Though this might seem like a rerun of the 2017 second round of voting, the situation is not quite the same. Five years ago, as international observers were fearing a Le Pen victory, the country's own political analysts categorically and unanimously excluded that outcome.
This time around, French pundits, with an air of resignation, say the far-right Le Pen could win. French polls show her neck-and-neck with Macron in round two.
How did this happen — especially as polls had predicted Macron would win comfortably? His ratings went up even further after Russia invaded Ukraine as the French rallied around their leader in times of crisis.
But that effect waned quickly. As the West imposed sanctions on Russia, prices at home increased further and with it the main worry: how to make ends meet?
Le Pen seemingly addressed that concern. She had roamed small villages, towns and markets for months playing the part of the candidate close to the people, telling everybody that, once elected, she'd bring down prices for essential goods and lower VAT on fuel and energy commodities.
Macron waited until the very last moment to enter the campaign. He seemed preoccupied dealing with Russian President Vladimir Putin. His campaign amounted to a few small gatherings and one larger meeting. Voters got the impression that their president didn't care about their day-to-day lives and was just a bit too certain of his victory.
What's more, someone else inadvertently helped Le Pen gain ground: the far-right political journalist-turned-candidate Eric Zemmour. Campaigning with blatantly racist slogans, he seemed even more extreme than Le Pen.
That bumped him up in the polls for a while, even above Le Pen. But then his ratings took a plunge not least as he hesitated to support taking in Ukrainian refugees and maintained an ambiguous attitude towards Putin, for whom he had expressed admiration in the past.
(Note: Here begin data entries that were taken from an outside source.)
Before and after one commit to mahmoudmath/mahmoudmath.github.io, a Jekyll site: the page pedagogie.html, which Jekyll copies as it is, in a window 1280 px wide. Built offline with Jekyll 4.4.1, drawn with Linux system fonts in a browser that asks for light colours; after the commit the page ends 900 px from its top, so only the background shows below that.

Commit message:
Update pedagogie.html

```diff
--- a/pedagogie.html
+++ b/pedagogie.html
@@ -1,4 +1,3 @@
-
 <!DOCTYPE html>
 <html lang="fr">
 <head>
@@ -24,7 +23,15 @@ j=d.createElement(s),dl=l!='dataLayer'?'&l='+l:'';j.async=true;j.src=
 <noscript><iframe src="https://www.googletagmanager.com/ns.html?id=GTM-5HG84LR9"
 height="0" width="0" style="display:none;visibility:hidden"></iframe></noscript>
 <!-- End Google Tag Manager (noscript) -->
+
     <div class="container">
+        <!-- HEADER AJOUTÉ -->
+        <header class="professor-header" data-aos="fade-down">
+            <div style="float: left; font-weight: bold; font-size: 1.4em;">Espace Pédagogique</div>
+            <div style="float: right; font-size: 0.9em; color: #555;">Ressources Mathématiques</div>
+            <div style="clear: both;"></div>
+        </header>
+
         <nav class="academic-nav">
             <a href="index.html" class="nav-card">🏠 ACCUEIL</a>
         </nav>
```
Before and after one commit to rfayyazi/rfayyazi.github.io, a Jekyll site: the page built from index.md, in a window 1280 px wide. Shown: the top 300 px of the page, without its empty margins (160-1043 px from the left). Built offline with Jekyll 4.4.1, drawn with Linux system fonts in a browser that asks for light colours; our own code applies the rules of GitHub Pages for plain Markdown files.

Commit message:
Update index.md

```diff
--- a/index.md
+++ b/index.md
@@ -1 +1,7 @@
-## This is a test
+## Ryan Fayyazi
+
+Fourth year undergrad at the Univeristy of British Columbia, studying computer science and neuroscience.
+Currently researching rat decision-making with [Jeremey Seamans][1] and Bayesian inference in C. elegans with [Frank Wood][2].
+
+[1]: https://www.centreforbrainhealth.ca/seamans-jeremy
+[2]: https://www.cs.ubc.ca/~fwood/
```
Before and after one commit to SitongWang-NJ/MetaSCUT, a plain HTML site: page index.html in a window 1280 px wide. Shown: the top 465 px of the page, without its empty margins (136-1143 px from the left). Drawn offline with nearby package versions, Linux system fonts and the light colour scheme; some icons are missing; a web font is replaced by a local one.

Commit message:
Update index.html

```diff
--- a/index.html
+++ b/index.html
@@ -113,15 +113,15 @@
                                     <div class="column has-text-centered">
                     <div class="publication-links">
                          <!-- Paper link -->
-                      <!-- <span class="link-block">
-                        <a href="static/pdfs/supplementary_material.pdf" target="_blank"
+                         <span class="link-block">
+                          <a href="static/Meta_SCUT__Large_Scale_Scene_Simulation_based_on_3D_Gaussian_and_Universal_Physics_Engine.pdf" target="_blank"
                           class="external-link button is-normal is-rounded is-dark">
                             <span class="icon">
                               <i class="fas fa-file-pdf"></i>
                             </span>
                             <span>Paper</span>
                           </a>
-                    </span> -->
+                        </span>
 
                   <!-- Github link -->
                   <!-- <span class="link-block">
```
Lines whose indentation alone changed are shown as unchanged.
Bizarrely, her campaign didn't take a dent despite her historic proximity with Putin and the financial backing she has received in the past from Russia. If anything, she gained ground. Zemmour's crass remarks slowly but surely established her as the soft far-right candidate.
Make no mistake. The 53-year old's platform is still very much rooted in the spirit of the party's co-founder, her father Jean-Marie Le Pen, convicted multiple times for downplaying the Holocaust and inciting racial hatred.
As president, Le Pen would hold a referendum to enshrine a so-called principle of national preference in France's constitution. People with French nationality would then have precedence over foreigners when it comes to access to jobs, housing or health care. Discrimination would be legalized.
And as president she would also make it punishable by law to help migrants enter and remain in France without authorization. She would limit the right to asylum and not hesitate to send foreigners back to countries where they face persecution or death.
Although she doesn't directly mention a Frexit in her program anymore, these reforms would in practice lead to one, and fit in with her anti-globalization vision and the plan to control French borders and reinforce economic protectionism.
While all that is in stark contrast to Macron's pro-EU, pro-integration position, he's far from flawless. The French criticize him for his market-orientated reforms favoring entrepreneurs, earning him the moniker the "president of the rich."
He has said he'd go even further if reelected by increasing the retirement age and forcing people on welfare to work or participate in job training.
Meanwhile, environmental groups have slammed Macron for failing to tackle climate change; women's rights' groups have accused him of not doing enough for gender equality.
But, under Macron, unemployment has gone down and the economy is doing relatively well — also due to the billions of euros that the government has spent to soften the impact of the coronavirus pandemic.
And, although he promises to limit immigration, he wants to introduce new laws to prohibit discriminating against foreigners when it comes to jobs or housing.
Most of all, the criticism against Macron does not compare to the threat a Le Pen victory would mean for the very foundations of French democracy.
The only way to protect the country against totalitarianism is to stop her from getting to power. French voters should ask themselves how dearly they cherish their democracy before making their choice in two weeks.
Edited by: Rob Mudge